EXCLUSIVE: Inzelbuch, Lakewood School Board Lawyer: “Yes, I make a lot of money”
In an exclusive interview, Lakewood School Board attorney Michael I. Inzelbuch explains why he makes “a lot of money.”
Shannon Mullen and Doug Hood, Asbury Park Press
LAKEWOOD – After initially rejecting a $ 204 million budget proposal because it includes a request for a $ 61 million loan from the state, the Board of Education reluctantly changed its mind on Wednesday night and approved the introduction of the spending plan which will increase the average tax bill by approximately $ 100 per year.
The vote was 5-0, with four board members absent.
The final vote followed a first unanimous rejection by the board of directors whose members were concerned about the amount of the loan.
“You assume that we are going to get what we want,” said Meir Grunhut, board member. “How long is this loan going to last?”
His objections and those of other board members stemmed from the fact that the loan would bring the district state’s total repayment debt to over $ 139 million, including $ 80 million in past loans.

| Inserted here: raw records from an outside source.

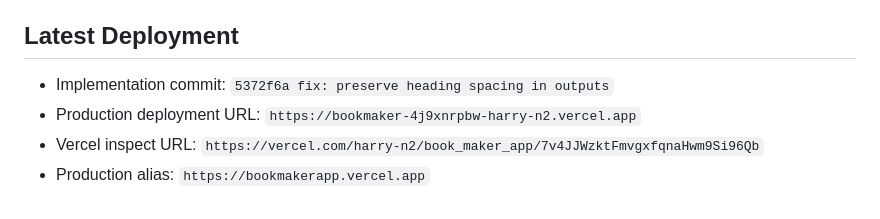
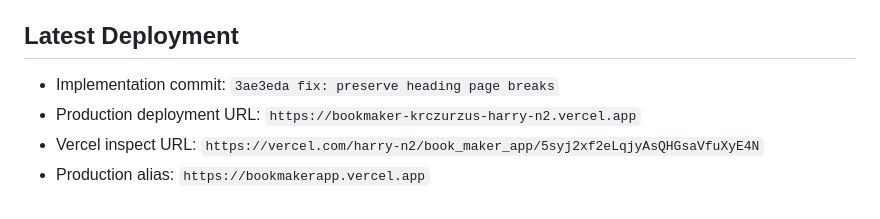
Before and after one commit to harry-n2/book-maker-app, a Markdown page: _handoff_antigravity.md, the part around the change. GitHub-like rendering.

Commit message:
docs: update page break handoff

```diff
--- a/_handoff_antigravity.md
+++ b/_handoff_antigravity.md
@@ -61,7 +61,7 @@ Check:
 
 ## Latest Deployment
 
-- Implementation commit: `5372f6a fix: preserve heading spacing in outputs`
-- Production deployment URL: `https://bookmaker-4j9xnrpbw-harry-n2.vercel.app`
-- Vercel inspect URL: `https://vercel.com/harry-n2/book_maker_app/7v4JJWzktFmvgxfqnaHwm9Si96Qb`
+- Implementation commit: `3ae3eda fix: preserve heading page breaks`
+- Production deployment URL: `https://bookmaker-krczurzus-harry-n2.vercel.app`
+- Vercel inspect URL: `https://vercel.com/harry-n2/book_maker_app/5syj2xf2eLqjyAsQHGsaVfuXyE4N`
 - Production alias: `https://bookmakerapp.vercel.app`
```
Also changed, not shown: _handoff_claude_code.md (+3 -3 lines), _handoff_codex.md (+3 -3 lines).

The loan is part of a general fund budget plan of $ 204.2 million that includes a tax levy of $ 105.8 million. That would represent an increase in the tax rate of 2.9%, which would represent an average of about $ 100 for a home valued at $ 332,000, according to district tax coordinator Robert S. Finger.
The proposal is an increase from the 2019-2020 budget of $ 171 million which included a state loan of $ 36 million and a tax levy of $ 102 million.
Finger’s budget presentation included no layoffs, full funding for after-school programs, script preparation and new textbooks for Social Studies, English as a Second Language, Maths and Spanish as well as 200 new iPads for kindergarten and first grade students.
It represents an 18% budget increase over last year and includes an extraordinary increase in aid from $ 5.5 million to $ 7.9 million, or 41%, but also an increase in repayments of State aid loans from $ 1.2 million to $ 8.6 million, an increase of $ 7.4 million.
In addition, charter school costs increased by $ 1.2 million and salaries increased by $ 5.1 million.
But after the board initially rejected the spending plan, a lengthy discussion ensued with Finger, with council attorney Michael Inzelbuch and state comptroller David Shafter urging board members to approve. the budget or to face the legal consequences of the state.
“You have to have a budget for the review,” Inzelbuch said. “I’m legally concerned if there isn’t something for the county to review.”
Finger stressed that approval of the budget introduction does not mean council gives final approval to the spending plan, pointing out that the public hearing and final vote are set for May 7. But Inzelbuch said the council must submit an introductory budget to the county superintendent. before March 20.
Shafter, who had the option of overriding the board and submitting the budget, chose not to.
“I suggest you do your homework and approve a budget,” he said. “In my opinion, the Board of Education should approve something tonight.”
The cash-strapped district recently learned it would receive a 0.5% increase in state aid to $ 23.47 million, $ 119,302 more than the current year.
Asked by the board of directors if they think the state would accept the $ 61 million loan, Shafter said, “I’m going to review the budget with the county and the state, and we’ll see what happens. “
The board ultimately voted to submit the preliminary budget after Shafter agreed to review it and offer his perspective at the next board meeting on March 31.
Last month, Gov. Phil Murphy announced that $ 50 million in additional “one-time” “stabilization assistance” would be made available to school districts hit hard by ongoing budget cuts. The administration did not disclose how these funds would be provided except to say that districts could apply for the money.
Joe Strupp is an award-winning journalist with 30 years of experience covering education and Monmouth County for APP.com and Asbury Park Press. He is also the author of two books, including Killing Journalism on the State of the Media, and Assistant Professor of Media at Rutgers University and Fairleigh Dickinson University. Contact him at [email protected] and 732-643-4277. Follow him on Twitter at @joestrupp